Granny flat’s are more formerly known as ADUs – accessory dwelling units. You need the proper permits to build this add on to your property flip. Once you surpass 120 square feet and add electricity, you are technically building an ADU. Otherwise, those requirements just count as a shed.
When considering adding an additional unit to your building flip, here are some things to look out for on your initial scout of the property:
- A detached garage – it’s easy to convert the footprint of a garage on the property.
- Flat but deep lot – flat lots (over steep/irregular lots) are more accessible for builds and with more space, you can develop the unit a spacious distance from the main house.
- Driveways and parking – along with the housing crisis, there’s a parking crisis to be wary of. There’s also parking regulations that we’ll touch on next.
- Close to public transit and busy neighborhood – renters that will be attracted to a small accessory unit are most likely the type to want easy access to a community.
In our last blog post and email, we discussed retrospective building inspection. If your ADU build meets the requirements, you can get the proper building permits to bring it into compliance. In Southern California, the government is willing to work with you because of the housing shortages.

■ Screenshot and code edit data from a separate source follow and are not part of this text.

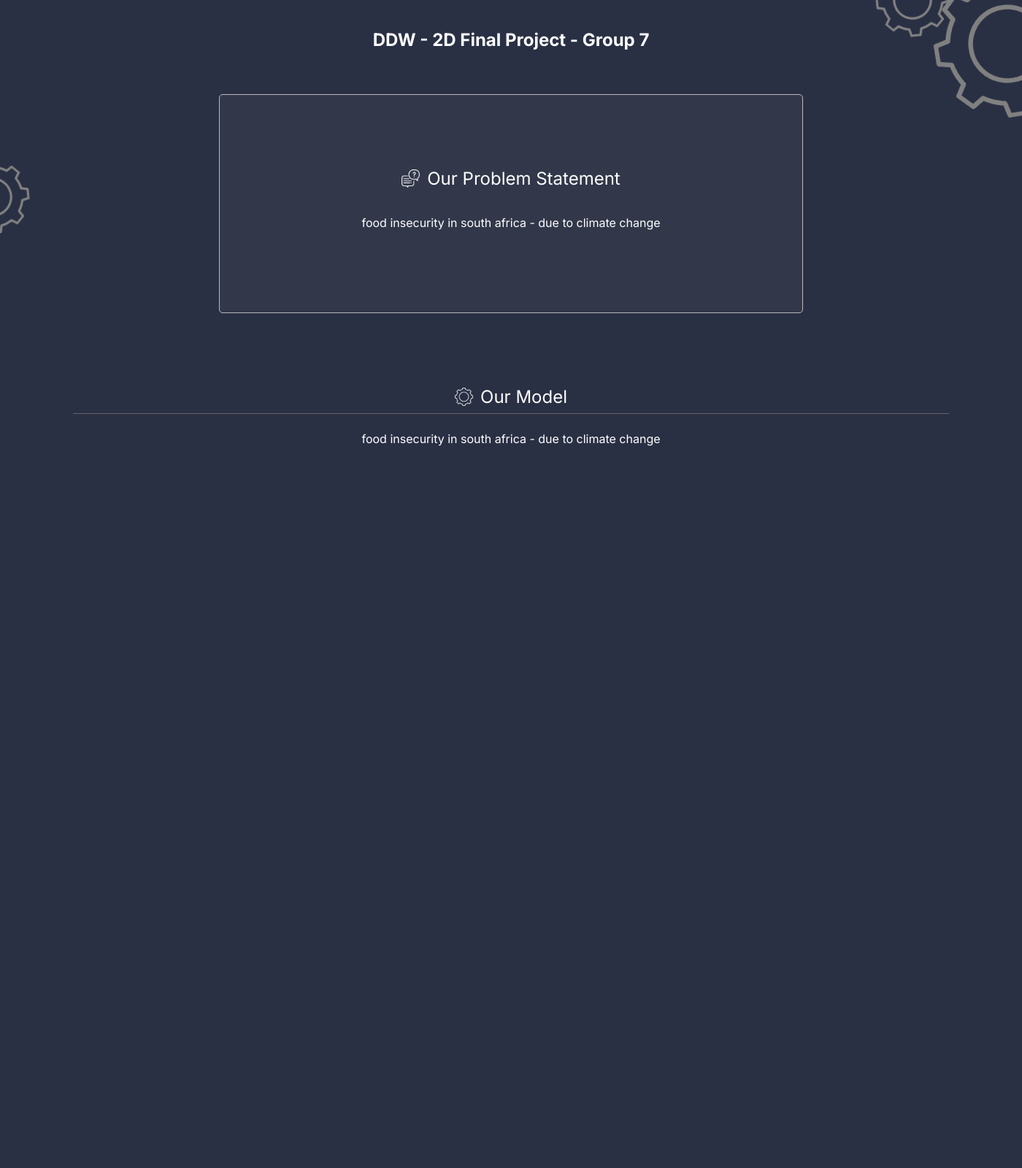
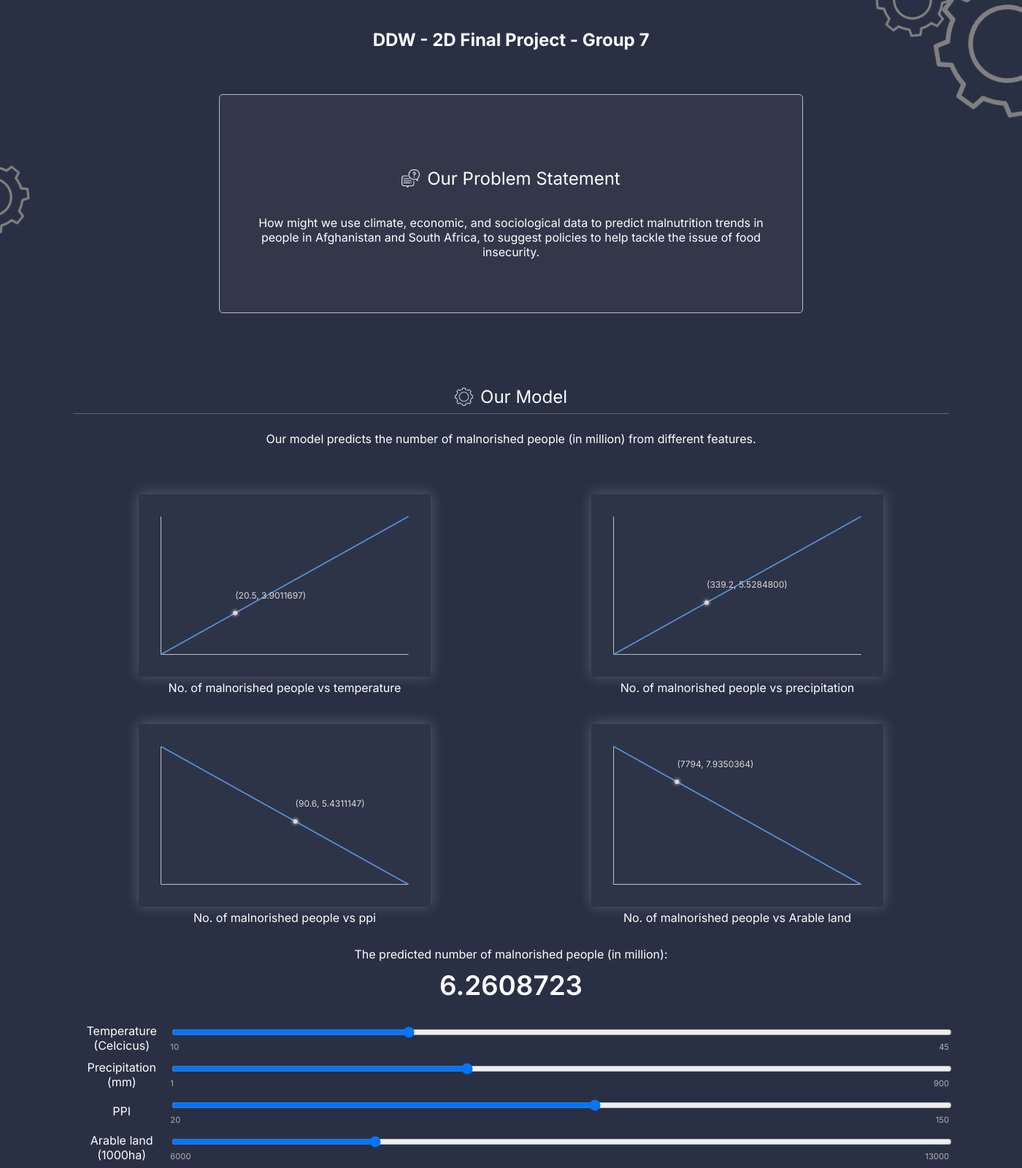
Before and after one commit to ItsMeOX/2D, a Flask app: page / in a window 1400 px wide; the page is wider, and only the part inside the window is pictured. Shown: that part at 73% size. Run offline with Flask 3, Linux system fonts and the light colour scheme.

Commit message:
Complete the rest

```diff
--- a/mp_template/app/serverlibrary.py
+++ /dev/null
@@ -1 +0,0 @@
-# put in any code you need for your server or backend
--- a/mp_template/app/static/__target__/clientlibrary.js
+++ b/mp_template/app/static/__target__/clientlibrary.js
@@ -1,4 +1,4 @@
-// Transcrypt'ed from Python, 2024-11-25 23:39:01
+// Transcrypt'ed from Python, 2024-12-05 00:58:48
 import {AssertionError, AttributeError, BaseException, DeprecationWarning, Exception, IndexError, IterableError, KeyError, NotImplementedError, RuntimeWarning, StopIteration, UserWarning, ValueError, Warning, __JsIterator__, __PyIterator__, __Terminal__, __add__, __and__, __call__, __class__, __envir__, __eq__, __floordiv__, __ge__, __get__, __getcm__, __getitem__, __getslice__, __getsm__, __gt__, __i__, __iadd__, __iand__, __idiv__, __ijsmod__, __ilshift__, __imatmul__, __imod__, __imul__, __in__, __init__, __ior__, __ipow__, __irshift__, __isub__, __ixor__, __jsUsePyNext__, __jsmod__, __k__, __kwargtrans__, __le__, __lshift__, __lt__, __matmul__, __mergefields__, __mergekwargtrans__, __mod__, __mul__, __ne__, __neg__, __nest__, __or__, __pow__, __pragma__, __pyUseJsNext__, __rshift__, __setitem__, __setproperty__, __setslice__, __sort__, __specialattrib__, __sub__, __super__, __t__, __terminal__, __truediv__, __withblock__, __xor__, _sort, abs, all, any, assert, bin, bool, bytearray, bytes, callable, chr, delattr, dict, dir, divmod, enumerate, filter, float, getattr, hasattr, hex, input, int, isinstance, issubclass, len, list, map, max, min, object, oct, ord, pow, print, property, py_TypeError, py_iter, py_metatype, py_next, py_reversed, py_typeof, range, repr, round, set, setattr, sorted, str, sum, tuple, zip} from './org.transcrypt.__runtime__.js';
 var __name__ = '__main__';
 
--- a/mp_template/app/static/__target__/org.transcrypt.__runtime__.js
+++ b/mp_template/app/static/__target__/org.transcrypt.__runtime__.js
@@ -1,4 +1,4 @@
-// Transcrypt'ed from Python, 2024-11-25 23:39:01
+// Transcrypt'ed from Python, 2024-12-05 00:58:48
 import {copy as _copy} from './copy.js';
 var __name__ = 'org.transcrypt.__runtime__';
 export var __envir__ = {};
--- /dev/null
+++ b/mp_template/app/static/css/graph.css
@@ -0,0 +1,19 @@
+.graphs {
+  display: flex;
+  flex-wrap: wrap;
+  align-items: center;
+  gap: 40px;
+}
+
+.graph_container {
+  display: flex;
+  flex-direction: column;
+  flex: 1 1 auto;
+  gap: 5px;
+  align-items: center;
+}
+
+.graph {
+  background-color: rgba(255, 255, 255, 0.02);
+  box-shadow: 0px -1px 17.2px rgba(231, 231, 231, 0.25);
+}
--- a/mp_template/app/static/css/index.css
+++ b/mp_template/app/static/css/index.css
@@ -49,6 +49,9 @@ body {
 }
 
 .paragraph {
+  padding-inline: 30px;
+  box-sizing: border-box;
+  text-align: center;
 }
 
 /* CSS for gears background animation */
@@ -97,3 +100,16 @@ body {
     transform: rotate(-360deg);
   }
 }
+
+.predicted_container {
+  margin-block: 30px;
+  display: flex;
+  flex-direction: column;
+  align-items: center;
+  gap: 10px;
+}
+
+.predicted_value {
+  font-weight: 600;
+  font-size: 2.3rem;
+}
--- /dev/null
+++ b/mp_template/app/static/css/slider.css
@@ -0,0 +1,40 @@
+.sliders {
+  display: flex;
+  flex-direction: column;
+  gap: 10px;
+}
+
+.slider_container {
+  display: flex;
+  align-items: center;
+}
+
+.slider_box {
+  width: 100%;
+}
+
+.slider {
+  border: 1px solid red;
+  width: 100%;
+}
+
+.slider_title {
+  display: flex;
+  align-items: center;
+  justify-content: center;
+  width: 150px;
+  height: 40px;
+  text-align: center;
+}
+
+.slider_label_container {
+  width: 100%;
+  display: flex;
+  justify-content: space-between;
+}
+
+.slider_label {
+  font-size: 0.7rem;
+  margin: 0;
+  color: rgb(177, 176, 176);
+}
--- /dev/null
+++ b/mp_template/app/static/script/graph.js
@@ -0,0 +1,94 @@
+function drawGraph(ctx, startX, endX, currX, m, b, mean, std) {
+  const canvas = ctx.canvas;
+  const canvasWidth = canvas.width;
+  const canvasHeight = canvas.height;
+  const padding = 30.5;
+
+  // Clear canvas
+  ctx.clearRect(0, 0, canvasWidth, canvasHeight);
+
+  // Draw X and Y axes
+  ctx.beginPath();
+  // X axis
+  ctx.moveTo(padding, canvasHeight - padding);
+  ctx.lineTo(canvasWidth - padding, canvasHeight - padding);
+  // Y axis
+  ctx.moveTo(padding, canvasHeight - padding);
+  ctx.lineTo(padding, padding);
+  ctx.strokeStyle = '#BFBFBF';
+  ctx.lineWidth = 1;
+  ctx.stroke();
+
+  // Draw graph points and lines
+  let startY = startX * m + b;
+  let endY = endX * m + b;
+  const minY = Math.min(startY, endY);
+  const maxY = Math.max(startY, endY);
+  startY = maxY - startY;
+  endY = maxY - endY;
+
+  const scaleX = (canvasWidth - 2 * padding) / (endX - startX);
+  const scaleY = (canvasHeight - 2 * padding) / (maxY - minY);
+
+  // const scaledStartX = padding + startX * scaleX;
+  const scaledStartX = padding + 0 * scaleX;
+  const scaledStartY = padding + startY * scaleY;
+  const scaledEndX = padding + (endX - startX) * scaleX;
+  const scaledEndY = padding + endY * scaleY;
+
+  let currY = currX * m + b;
+  currY = maxY - currY;
+  const scaledCurrX = padding + (currX - startX) * scaleX;
+  const scaledCurrY = padding + currY * scaleY;
+
+  ctx.beginPath();
+  ctx.strokeStyle = '#5C93E2';
+  ctx.lineWidth = 1.5;
+  ctx.moveTo(scaledStartX, scaledStartY);
+  ctx.lineTo(scaledEndX, scaledEndY);
+  ctx.stroke();
+
+  // Draw current point
+  ctx.shadowColor = '#FFFFFF';
+  ctx.shadowBlur = 5;
+
+  ctx.fillStyle = '#D9D9D9';
+  ctx.beginPath();
+  ctx.arc(scaledCurrX, scaledCurrY, 3, 0, 2 * Math.PI);
+  ctx.fill();
+
+  ctx.shadowColor = 'transparent';
+  ctx.shadowBlur = 0;
+
+  // Add labels to the X-axis
+  //   ctx.fillStyle = 'black';
+  ctx.font = '12px Inter';
+  const normalized_x = normalize_z(currX, mean, std);
+  let predicted_y = normalized_x * m + b;
+  predicted_y = predicted_y.toFixed(7);
+
+  ctx.fillText(
+    '(' + currX + ', ' + predicted_y + ')',
+    scaledCurrX,
+    scaledCurrY - 20
+  );
+}
+
+function updateGraph(
+  graphId,
+  minX,
+  currX,
+  maxX,
+  gradient,
+  yIntercept,
+  mean,
+  std
+) {
+  const canvas = document.getElementById(graphId);
+  const graphCtx = canvas.getContext('2d');
+  drawGraph(graphCtx, minX, maxX, currX, gradient, yIntercept, mean, std);
+}
+
+function normalize_z(input, mean, std) {
+  return (input - mean) / std;
+}
--- /dev/null
+++ b/mp_template/app/static/script/slider.js
@@ -0,0 +1,132 @@
+const sliders = document.querySelectorAll('.slider');
+const predicted_value = document.querySelector('.predicted_value');
+
+function getAttribute(element, attribute) {
+  return parseFloat(element.getAttribute(attribute));
+}
+
+function normalize_z(input, mean, std) {
+  return (input - mean) / std;
+}
+
+const parameters = {
+  precipitation: {
+    mean: 2.57399078e-3,
+    std: 9.92409677e3,
+  },
+  temperature: {
+    mean: 2.7237129e1,
+    std: 6.68155437,
+  },
+  ppi: {
+    mean: 8.89335484e1,
+    std: 3.26032829e1,
+  },
+  arable_land: {
+    mean: 9.92409677e3,
+    std: 2.40914704e3,
+  },
+};
+
+function calcPredVal() {
+  const precipitation_elm = document.querySelector(
+    '[data-target="graph-precipitation"]'
+  );
+  const temperature_elm = document.querySelector(
+    '[data-target="graph-temperature"]'
+  );
+  const ppi_elm = document.querySelector('[data-target="graph-ppi"]');
+  const arable_land_elm = document.querySelector('[data-target="graph-land"]');
+
+  const y_intercept = getAttribute(precipitation_elm, 'data-yIntercept');
+  const precipitation_grad = getAttribute(precipitation_elm, 'data-gradient');
+  const temperature_grad = getAttribute(temperature_elm, 'data-gradient');
+  const ppi_grad = getAttribute(ppi_elm, 'data-gradient');
+  const arable_land_grad = getAttribute(arable_land_elm, 'data-gradient');
+
+  const precipitation = precipitation_elm.value;
+  const temperature = temperature_elm.value;
+  const ppi = ppi_elm.value;
+  const arable_land = arable_land_elm.value;
+
+  const precipitation_z = normalize_z(
+    1 / precipitation,
+    parameters['precipitation']['mean'],
+    parameters['precipitation']['std']
+  );
+  const temperature_z = normalize_z(
+    temperature,
+    parameters['temperature']['mean'],
+    parameters['temperature']['std']
+  );
+  const ppi_z = normalize_z(
+    ppi,
+    parameters['ppi']['mean'],
+    parameters['ppi']['std']
+  );
+  const arable_land_z = normalize_z(
+    arable_land,
+    parameters['arable_land']['mean'],
+    parameters['arable_land']['std']
+  );
+
+  const result =
+    y_intercept +
+    precipitation_z * precipitation_grad +
+    temperature_z * temperature_grad +
+    ppi_z * ppi_grad +
+    arable_land_z * arable_land_grad;
+
+  return result.toFixed(7);
+}
+
+sliders.forEach((slider) => {
+  const graphId = slider.getAttribute('data-target');
+  const minX = getAttribute(slider, 'data-min-x');
+  const currX = parseFloat(slider.value);
+  const maxX = getAttribute(slider, 'data-max-x');
+  const gradient = getAttribute(slider, 'data-gradient');
+  const yIntercept = getAttribute(slider, 'data-yIntercept');
+  let feature_name;
+  if (graphId === 'graph-temperature') {
+    feature_name = 'temperature';
+  } else if (graphId === 'graph-precipitation') {
+    feature_name = 'precipitation';
+  } else if (graphId === 'graph-ppi') {
+    feature_name = 'ppi';
+  } else if (graphId === 'graph-land') {
+    feature_name = 'arable_land';
+  }
+
+  updateGraph(
+    graphId,
+    minX,
+    currX,
+    maxX,
+    gradient,
+    yIntercept,
+    parameters[feature_name]['mean'],
+    parameters[feature_name]['std']
+  );
+  predicted_value.innerHTML = calcPredVal();
+
+  slider.addEventListener('input', function () {
+    const graphId = slider.getAttribute('data-target');
+    const minX = getAttribute(slider, 'data-min-x');
+    const currX = parseFloat(slider.value);
+    const maxX = getAttribute(slider, 'data-max-x');
+    const gradient = getAttribute(slider, 'data-gradient');
+    const yIntercept = getAttribute(slider, 'data-yIntercept');
+    updateGraph(
+      graphId,
+      minX,
+      currX,
+      maxX,
+      gradient,
+      yIntercept,
+      parameters[feature_name]['mean'],
+      parameters[feature_name]['std']
+    );
+    predicted_value.innerHTML = calcPredVal();
+  });
+});
--- /dev/null
+++ b/mp_template/app/templates/graph.html
@@ -0,0 +1,3 @@
+{% macro graph(x, y, graph_id) -%}
+<canvas id="{{graph_id}}" class="graph"></canvas>
+{%- endmacro %}
--- a/mp_template/app/templates/index.html
+++ b/mp_template/app/templates/index.html
@@ -2,6 +2,14 @@
 <link
   rel="stylesheet"
   href="{{ url_for('static', filename='css/index.css') }}"
+/>
+<link
+  rel="stylesheet"
+  href="{{ url_for('static', filename='css/graph.css') }}"
+/>
+<link
+  rel="stylesheet"
+  href="{{ url_for('static', filename='css/slider.css') }}"
 />
 {% endblock %}
 
@@ -15,7 +23,9 @@
     <h2 class="section_title">Our Problem Statement</h2>
   </div>
   <p class="paragraph">
-    food insecurity in south africa - due to climate change
+    How might we use climate, economic, and sociological data to predict
+    malnutrition trends in people in Afghanistan and South Africa, to suggest
+    policies to help tackle the issue of food insecurity.
   </p>
 </div>
 
@@ -30,7 +40,8 @@
   </div>
   <hr class="section_title_underline" />
   <p class="paragraph">
-    food insecurity in south africa - due to climate change
+    Our model predicts the number of malnorished people (in million) from
+    different features.
   </p>
 </div>
 
@@ -50,7 +61,134 @@
   style="width: 100px; left: -60px; top: 220px"
 />
 
+<div class="graphs">
+  <div class="graph_container">
+    <canvas
+      id="graph-temperature"
+      width="400"
+      height="250"
+      class="graph"
+    ></canvas>
+    <span class="graph_title">No. of malnorished people vs temperature</span>
+  </div>
+  <div class="graph_container">
+    <canvas
+      id="graph-precipitation"
+      width="400"
+      height="250"
+      class="graph"
+    ></canvas>
+    <span class="graph_title">No. of malnorished people vs precipitation</span>
+  </div>
+  <div class="graph_container">
+    <canvas id="graph-ppi" width="400" height="250" class="graph"></canvas>
+    <span class="graph_title">No. of malnorished people vs ppi</span>
+  </div>
+  <div class="graph_container">
+    <canvas id="graph-land" width="400" height="250" class="graph"></canvas>
+    <span class="graph_title">No. of malnorished people vs Arable land</span>
+  </div>
+</div>
+
+<div class="predicted_container">
+  <span>The predicted number of malnorished people (in million):</span>
+  <span class="predicted_value">12.2</span>
+</div>
+
+<div class="sliders">
+  <div class="slider_container">
+    <span class="slider_title">Temperature (Celcicus)</span>
+    <div class="slider_box">
+      <input
+        data-target="graph-temperature"
+        data-min-x="10"
+        data-max-x="45"
+        data-gradient="1.58883917"
+        data-yIntercept="5.50322425"
+        type="range"
+        class="slider"
+        min="10"
+        max="45"
+        step="0.1"
+        value="20.477"
+      />
+      <div class="slider_label_container">
+        <label class="slider_label">10</label>
+        <label class="slider_label">45</label>
+      </div>
+    </div>
+  </div>
+  <div class="slider_container">
+    <span class="slider_title">Precipitation (mm)</span>
+    <div class="slider_box">
+      <input
+        data-target="graph-precipitation"
+        data-min-x="1"
+        data-max-x="900"
+        data-gradient="0.73892263"
+        data-yIntercept="5.50322425"
+        type="range"
+        class="slider"
+        min="1"
+        max="900"
+        step="0.1"
+        value="339.213026"
+      />
+      <div class="slider_label_container">
+        <label class="slider_label">1</label>
+        <label class="slider_label">900</label>
+      </div>
+    </div>
+  </div>
+  <div class="slider_container">
+    <span class="slider_title">PPI</span>
+    <div class="slider_box">
+      <input
+        data-target="graph-ppi"
+        data-min-x="20"
+        data-max-x="150"
+        data-gradient="-1.41078702"
+        data-yIntercept="5.50322425"
+        type="range"
+        class="slider"
+        min="20"
+        max="150"
+        step="0.1"
+        value="90.56"
+      />
+      <div class="slider_label_container">
+        <label class="slider_label">20</label>
+        <label class="slider_label">150</label>
+      </div>
+    </div>
+  </div>
+  <div class="slider_container">
+    <span class="slider_title">Arable land (1000ha)</span>
+    <div class="slider_box">
+      <input
+        data-target="graph-land"
+        data-min-x="6000"
+        data-max-x="13000"
+        data-gradient="-2.75038817"
+        data-yIntercept="5.50322425"
+        type="range"
+        class="slider"
+        min="6000"
+        max="13000"
+        step="0.5"
+        value="7794"
+      />
+      <div class="slider_label_container">
+        <label class="slider_label">6000</label>
+        <label class="slider_label">13000</label>
+      </div>
+    </div>
+  </div>
+</div>
+
 {% block js %}
+<script src="{{ url_for('static', filename='script/graph.js') }}"></script>
+<script src="{{ url_for('static', filename='script/slider.js') }}"></script>
 <script>
   window.addEventListener('scroll', function () {
     let scrollY = window.scrollY;
--- a/mp_template/application.py
+++ b/mp_template/application.py
@@ -1,5 +1,4 @@
 from app import application
-# import all your table model here
 
 if __name__ == "__main__":
 	application.run(host="0.0.0.0", port=8080, debug=True)
```
Also changed, not shown: mp_template/app/templates/slider.html (added, +18 -0 lines).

The vast majority of the time when you’re looking into adding an accessory dwelling unit you need to make sure the lot is zoned for a single-family home. That’s the safest way to make sure the property will be a sure match for your intentions.
Every neighborhood you build in, you’ll be dealing with different zoning aspects for ADUs. Make sure to review exactly which permits you need for each zone. Depending on the school zone or transportation fees, you’ll need to be prepared for the cost.
Speaking of cost, it’s helpful to think of adding an ADU like adding a small house. Just because it’s small that does not mean any fewer steps. You are most likely adding on plumbing, sewage, and electrical. The smaller the unit, the higher your cost per square foot will be. Even though you will be taking on hundreds of thousands of dollars in building costs, the investment in your property will be worth it.
Are you curious whether adding an ADU is right for you? Reply and let us know!